- Namibia Elephant & Giraffe Trust: ele-phant monitoring with satellite collars.
- Ongoing ringing of birds and training of staff.
- Collecting of botanical specimens for the herbarium, giving Orlando the opportunity to press, mount and document plants
In previous years the carnivore-monitoring programme initiated a leopard-monitoring programme on Hobatere Lodge. Hobatere staff contributed by monitoring the collared animals and documenting sightings on ATLAS forms. Nine leopards were collared during the study period and staff had the opportunity to assist during the capture and handling of the leopards once the cats were sedated. Staff learned what measurements were taken and how to fit radio collars for monitoring. Lions in the area were also collared. The monitoring of these and their offspring and any other lions entering from the Etosha National Park has become an ongoing practice. All data is documented on Carnivore Atlas forms and sent to Dr Flip Stander, previously of the MET, for co-ordination of annual reports on the animals.
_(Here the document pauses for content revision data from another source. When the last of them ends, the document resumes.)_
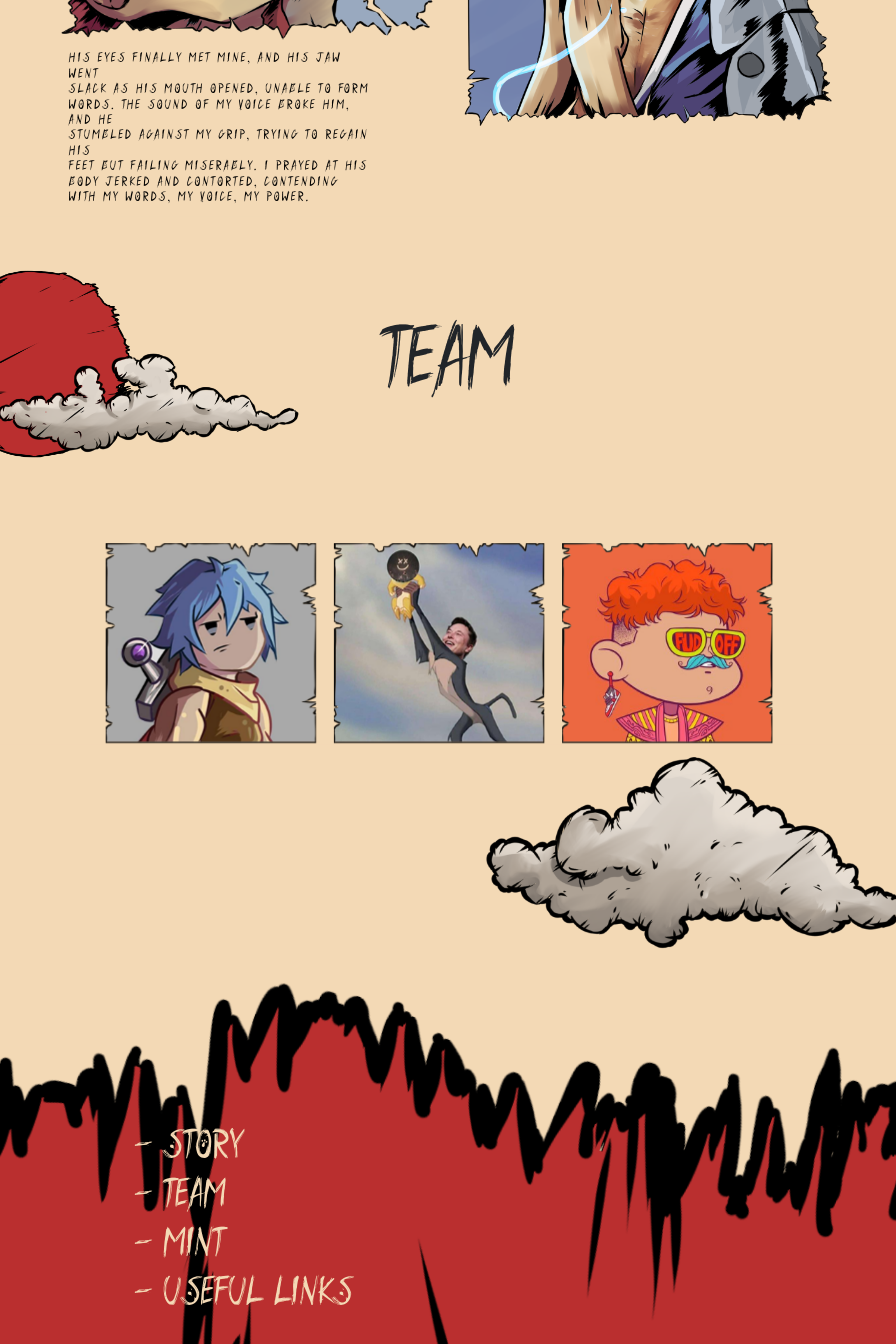
Repository: abzStudio/Kabuto-Web-notCompeleted
Page: index.html
These files come from the project's save history. The page is drawn as it stood at one moment and after a run of saves; the edit follows.
The browser window is 1280 px wide. The pictures show the part of the page from y = 2840 to 4760 px (the page is 4873 px tall before and 4917 px after), at 70% of full size.
Some web libraries are served in a nearby version.

Above is the page before, as saved 2023-03-16 03:06:09.

### index.html
<!doctype html>
<html lang="en">
  <head>
    <meta charset="utf-8">
    <meta name="viewport" content="width=device-width, initial-scale=1">
    <title>kabuto</title>
    <link rel="icon" type="image/x-icon" href="asset/images/favicon.ico">
    <link rel="stylesheet" href="asset/style.css">
    <link href="https://cdn.jsdelivr.net/npm/bootstrap@5.2.3/dist/css/bootstrap.min.css" rel="stylesheet" integrity="sha384-rbsA2VBKQhggwzxH7pPCaAqO46MgnOM80zW1RWuH61DGLwZJEdK2Kadq2F9CUG65" crossorigin="anonymous">
  <meta http-equiv="Content-Security-Policy" content="block-all-mixed-content">
  </head>

  <body><script src="https://code.jquery.com/jquery-1.10.1.min.js"></script>

    <script src="https://cdn.jsdelivr.net/npm/bootstrap@5.2.3/dist/js/bootstrap.bundle.min.js" integrity="sha384-kenU1KFdBIe4zVF0s0G1M5b4hcpxyD9F7jL+jjXkk+Q2h455rYXK/7HAuoJl+0I4" crossorigin="anonymous"></script>
<!-- New Nav Bar -->
<button class="toggle-overlay menu-btn"></button>
<aside>
    <div class="outer-close toggle-overlay">
      <a class="close"><span></span></a>
    </div>

    <nav>
        <div id="pot">  <img src="asset/images/heroimage.png" class="menu_img fade-lefts" alt="cloud"></div>
        <div class="social_icons">
            <ul class="icons_ul">
               <li><a href= ""><img href= "" src="asset/images/icons/discord.png" class="iconset" alt="icon"></a></li>
              <li><a href= "https://twitter.com/KabutoNFT"><img src="asset/images/icons/twitter.png" class="iconset" alt="icon"></a></li>
          <!--
                <li><img href= "" src="asset/images/icons/opensea.png" class="iconset" alt="icon"></li>
                <li><img href= "" src="asset/images/icons/blur.png" class="iconset" alt="icon"></li>
                <li><img href= "" src="asset/images/icons/discord.png" class="iconset" alt="icon"></li>
                <li><img href= "" src="asset/images/icons/looks.png" class="iconset" alt="icon"></li>
                <li><img href= "" src="asset/images/icons/first.png" class="iconset" alt="icon"></li>
                <li><img href= "" src="asset/images/icons/twitter.png" class="iconset" alt="icon"></li>
                <li><img href= "" src="asset/images/icons/web.png" class="iconset" alt="icon"></li>
                <li><img href= "" src="asset/images/icons/x2y2.png" class="iconset" alt="icon"></li>
                <li><img href= "" src="asset/images/icons/etherscan.png" class="iconset" alt="icon"></li>   -->
            </ul>
        </div>
        <ul class="pointshead">
            <li><a class="js-anchor-link down" href="#story_section">- Story</a></li>
            <li><a class="js-anchor-link down" href="#team_section">- Team</a></li>
            <li><a class="js-anchor-link down" href="#">- Mint</a></li>
            <li><a class="js-anchor-link down" href="#footer_section">- Useful Links</a></li>
      </ul>
    </nav>
  </aside>
<!-- end -->

    <section class="hero-section sec_ani">
    <div class="container-fluid reveal">
        <div class="row">
            <div class="col-md-12 hero_col">
                <!-- <button type="button" class="btn btn-infos btn_custom">Utility</button> -->
            </div>
        </div>
    </div>
</section>
<section id="story_section" class="section_story text-center sec_ani">
    <div class="container-fluid">
        <div class="row reveal fade-top">
            <div class="col-md-4 iamge_ad">
                <img src="asset/images/cloud.png" class="cloud_c" alt="cloud">
            </div>
            <div class="col-md-4 story_col end_col">
                <h1 class="">Story</h1>
            </div>
            <div class="col-md-4 iamge_ad">
                <img src="asset/images/tree.png" class="tree_c" alt="trees">
            </div>
            </div>
            </div>
            <div class="container container_stry">
            <div class="row row_story_end reveal fade-bottom adj_row ">
            <div class="col-md-6 story_img">
                <img src="asset/images/story_1.png" alt="Story one">
            </div>
            <div class="col-md-6 story_img">
                <img src="asset/images/story_2.png" class="story_two" alt="Story two">
              <div class="div_text">
                          <p class="text_p"> Looking down on him, I dont feel any remorse, its <br/>almost like I enjoyed the moment. Striking my <br/>blade through his chest. It felt awkwardly good...<br/> I guess it was the culmination of everything that <br/>
                        had happened. The culmination of my training, my <br/>efforts, my life.  He used to dream of being a king,<br/> but now he knows that was never his destiny.</p>
</div>
            </div>
        </div>
        <div class="row reveal fade-left" >
            <div class="col-md-12 story_img">
                <img src="asset/images/story_3.png" class="story_three" alt="Story three">
            </div>
            </div>
            <div class="row row_story_end reveal fade-right last_set">
                <div class="col-md-6 story_img">
                    <img src="asset/images/story_4.png" class="image_star" alt="Story four">
                    <div class="div_texts">
                        <p class="text_p">His eyes finally met mine, and his jaw went <br/>slack as his mouth opened, unable to form <br/>
                          words. The sound of my voice broke him, and he<br/> stumbled against my grip, trying to regain his<br/>
                           feet but failing miserably. I prayed at  his body jerked and contorted, contending with my words, my voice, my power.</p>
        </div>
                </div>
                <div class="col-md-6 story_img">
                    <img src="asset/images/story_5.png" alt="Story five">

                </div>
            </div>
    </div>
</section>
<section id="team_section" class="section_story text-center sec_ani">
    <div class="container-fluid reveal fade-bottom">
        <div class="row reveal fade-top">
            <div class="col-md-4 iamge_ad">
                <img src="asset/images/suncloud.png" class="cloud_c" alt="cloud">
            </div>
            <div class="col-md-4 story_col teamhead end_col">
                <h1 class="">Team</h1>
            </div>
            <div class="col-md-4 iamge_ad">
            </div>
            </div>
            <div class="row reveal fade-left">
              <div class="contan_images">
                <div class="box">
                  <div class="imgBx">
                    <img src="asset/images/Bileth.png">
                  </div>
                  <div class="content">
                    <div class="contentset">
                      <a href="https://twitter.com/bilethh" target="_blank" rel="noopener noreferrer">          <h2>Bileth</h2> </a>
                      <p>Founder</p>
                    </div>
                  </div>
                </div>
                <div class="box">
                  <div class="imgBx">
                    <img src="asset/images/Budguy.png">
                  </div>
                  <div class="content">
                    <div class="contentset">
                      <a href="https://twitter.com/TRomail" target="_blank" rel="noopener noreferrer">        <h2>Budguy</h2> </a>
                      <p>Co-Founder</p>
                    </div>
                  </div>
                </div>
                <div class="box">
               <div class="imgBx">
                 <img src="asset/images/smshayan.png">
                  </div>
                  <div class="content">
                    <div class="contentset">
                      <a href="https://twitter.com/smshayan_eth" target="_blank" rel="noopener noreferrer">   <h2>Smshayan</h2>  </a>
                      <p>Developer</p>
                    </p>
                    </div>
                  </div>
                </div>

              </div>
                </div>

            </div>



        </section>

      <section id="footer_section" class="section_story text-center sec_ani">
          <div class="container-fluid footer_head">
            <div class="row reveal">
              <div class="col-md-12 iamge_ad">
                  <img src="asset/images/cloudredbg.png" class="cloud_c" alt="cloud">
              </div>
            </div>
        </div>
        <div class="container-fluid footer_head section_footer">
              <div class="row">
                <div class="col-sm-12 col-md-12 col-lg-12">
                  <ul>
                    <li><a class="js-anchor-link" href="#story_section">- Story</a></li>
                    <li><a class="js-anchor-link" href="#team_section">- Team</a></li>
                    <li><a class="js-anchor-link" href="#">- Mint</a></li>
                    <li><a class="js-anchor-link" href="#">- Useful Links</a></li>
              </ul>
                </div>
              </div>
              <div class="row rowicon">
                <div class="col-sm-12 col-md-12 col-lg-12 fend">
                  <div class="social_icons iconmob">
                    <ul class="icons_ul">
                      <li><a href=""><img href= "" src="asset/images/icons/discord.png" class="iconset" alt="icon">
                     </a></li>
                      <li><a href="https://twitter.com/KabutoNFT"><img src="asset/images/icons/twitter.png" class="iconset" alt="icon">
                      </a></li>

                      <!--  <li><img href= "" src="asset/images/icons/opensea.png" class="iconset" alt="icon"></li>
                        <li><img href= "" src="asset/images/icons/blur.png" class="iconset" alt="icon"></li>
                        <li><img href= "" src="asset/images/icons/discord.png" class="iconset" alt="icon"></li>
                        <li><img href= "" src="asset/images/icons/looks.png" class="iconset" alt="icon"></li>
                        <li><img href= "" src="asset/images/icons/first.png" class="iconset" alt="icon"></li>
                        <li><img href= "" src="asset/images/icons/web.png" class="iconset" alt="icon"></li>
                        <li><img href= "" src="asset/images/icons/x2y2.png" class="iconset" alt="icon"></li>
                        <li><img href= "" src="asset/images/icons/etherscan.png" class="iconset" alt="icon"></li> -->
                    </ul>
                </div>

                </div>
              </div>

        </div>
      </section>
</body>

<div class="loader"> <h1>Loading...</h1></div>


<script>
 jQuery($ => {
  $(window).on('load', () => {
    setTimeout(() => {
      $('.loader').fadeOut('fast', function() {
        $(this).remove();
      });
    }, 3000);
  });
});
    function reveal() {
  var reveals = document.querySelectorAll(".reveal");

  for (var i = 0; i < reveals.length; i++) {
    var windowHeight = window.innerHeight;
    var elementTop = reveals[i].getBoundingClientRect().top;
    var elementVisible = 150;

    if (elementTop < windowHeight - elementVisible) {
      reveals[i].classList.add("active");
    } else {
      reveals[i].classList.remove("active");
    }
  }
}

window.addEventListener("scroll", reveal);
$('aside ul li a').on('click', function(){
    $("aside").hide();
    $("aside").removeClass("open");
     $("aside").addClass("open");

});
// $('.js-anchor-link').click(function(e){
//   e.preventDefault();

//   var target = $($(this).attr('href'));
//   if(target.length){
//     var scrollTo = target.offset().top;
//     $('body, html').animate({scrollTop: scrollTo+'px'}, 1000);
//   }
// });
$('.js-anchor-link').click(function(){
  var target = $($(this).attr('href'));
 if(target.length){
  var scrollTo = target.offset().top;
    $("html, body").animate({ scrollTop: scrollTo+'px' }, 3000);
    return false;
  }

});
window.addEventListener("scroll", reveal);
$(function() {
    $('.toggle-overlay').click(function() {
      $('aside').toggleClass('open');
    });
    $('aside nav li a').click(function() {
      $('aside').toggleClass('open');
    });
  });

</script>
</html>

Loaded but not shown: asset/style.css (803 lines, source omitted)

After the next 2 saves:
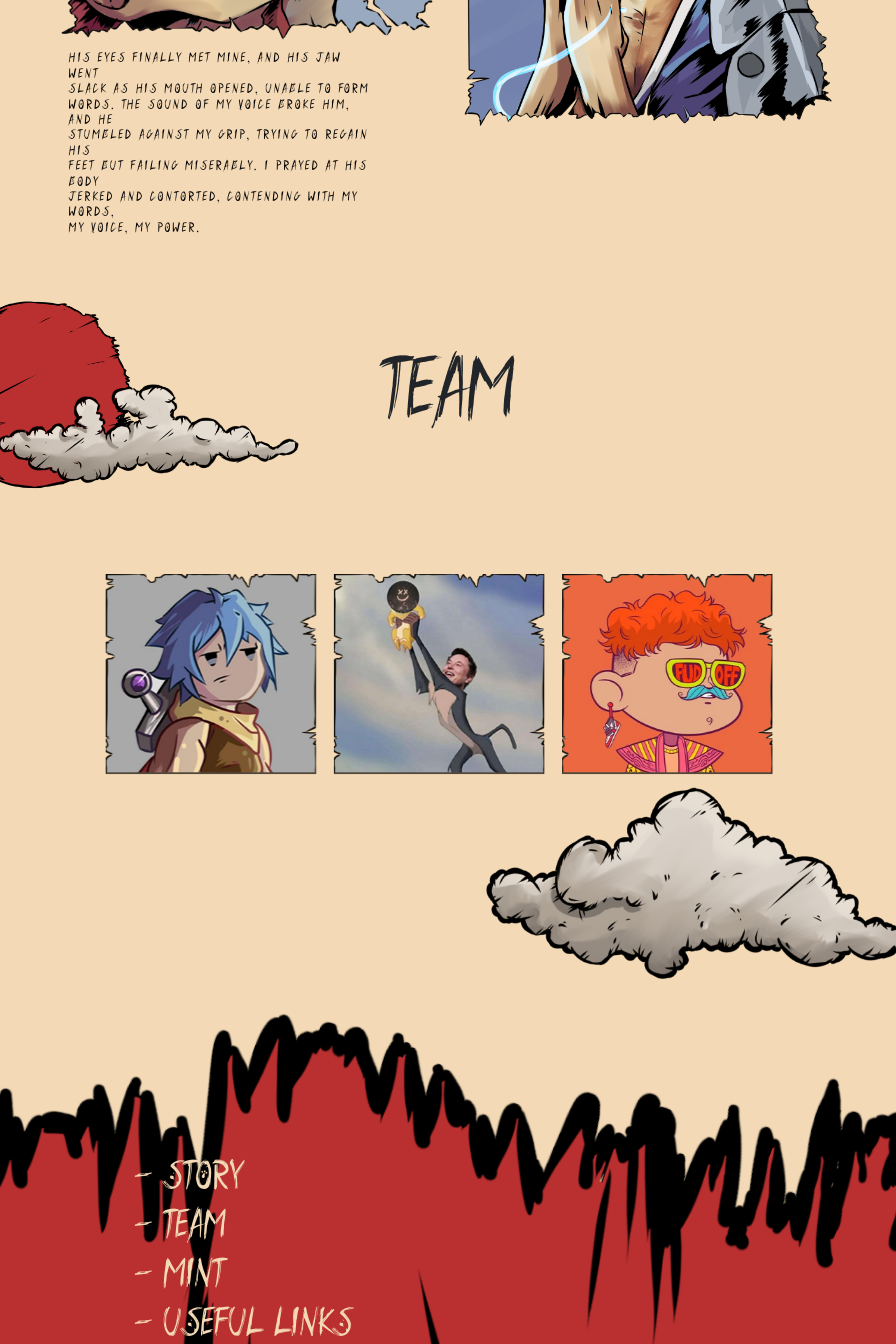
The 2 saves are shown as one change because they came seconds apart.
The last was saved 11 s later.
--- a/index.html
+++ b/index.html
@@ -95,7 +95,7 @@
                     <div class="div_texts">
                         <p class="text_p">His eyes finally met mine, and his jaw went <br/>slack as his mouth opened, unable to form <br/>
                           words. The sound of my voice broke him, and he<br/> stumbled against my grip, trying to regain his<br/>
-                           feet but failing miserably. I prayed at  his body jerked and contorted, contending with my words, my voice, my power.</p>
+                           feet but failing miserably. I prayed at  his body <br/>jerked and contorted, contending with my words,<br/> my voice, my power.</p>
         </div>
                 </div>
                 <div class="col-md-6 story_img">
The Hobatere concession holders are proud to have the oldest free-ranging lion on record in their area. This animal, marked as a juvenile near Gemsbokvlakte in Etosha almost 19 years ago, is five years older than the previously recorded oldest male lion. The old male on Hobatere fathered several offspring during his reign and is still wearing a defect radio collar which needs to be removed. Many tourists visiting the area have had the privilege of encountering the old lion, nicknamed ‘one-toe old man’, as he lost one of his rear toes, making him an easy animal to identify by spoor. All the Hobatere staff distinguish his deep roar from that of other lions, saying, “The old man is roaring again.”
Three years ago Dr Keith Legget initiated a project on elephants in the Kunene Region. The Hobatere concession was fortunate to be included in this study. Staff once again became part of the study by assisting with sightings and other behavioural aspects and reporting their findings to Dr Legget. In 2004 the highest number of elephants (52) in the region was reported by Hobatere staff. Orlando often accompanies Dr Legget when he visits Hobatere to conduct fieldwork.
As the senior guide at Hobatere, Orlando often attends meetings with the neighbouring communities where he shares information on the conservation of lions and elephants in the area and discusses conflict situations between stock and wild–life. Orlando has also given talks on conservation to visiting schoolchildren from Otjokavares community and to children as far away as Ehomba School in northern Koakoland.
The ongoing monitoring of birds, especially birds of prey, has continued over the past 15 years within the Hobatere area, documenting information on breeding birds and other interesting data. Many hundreds of birds have already been trapped and ringed. All the information is sent to the MET and SAFRING, which co-ordinates ringing in Southern Africa. Orlando is currently being trained as a ringer and will hopefully be the first black Namibian ringer in the country.
A recent press release by Cabinet indicated the Hobatere and Etendeka/Palmwag concession areas are earmarked for proclamation as a national park. This would support many previous conservation dreams of a corridor between the Etosha National Park and the Skeleton Coast Park, as it was in former years. If this dream becomes a reality, Orlando with his training and talents will be an important part of the future of conservation in the area.
This article appeared in the 2005/6 edition of Conservation and the Environment in Namibia.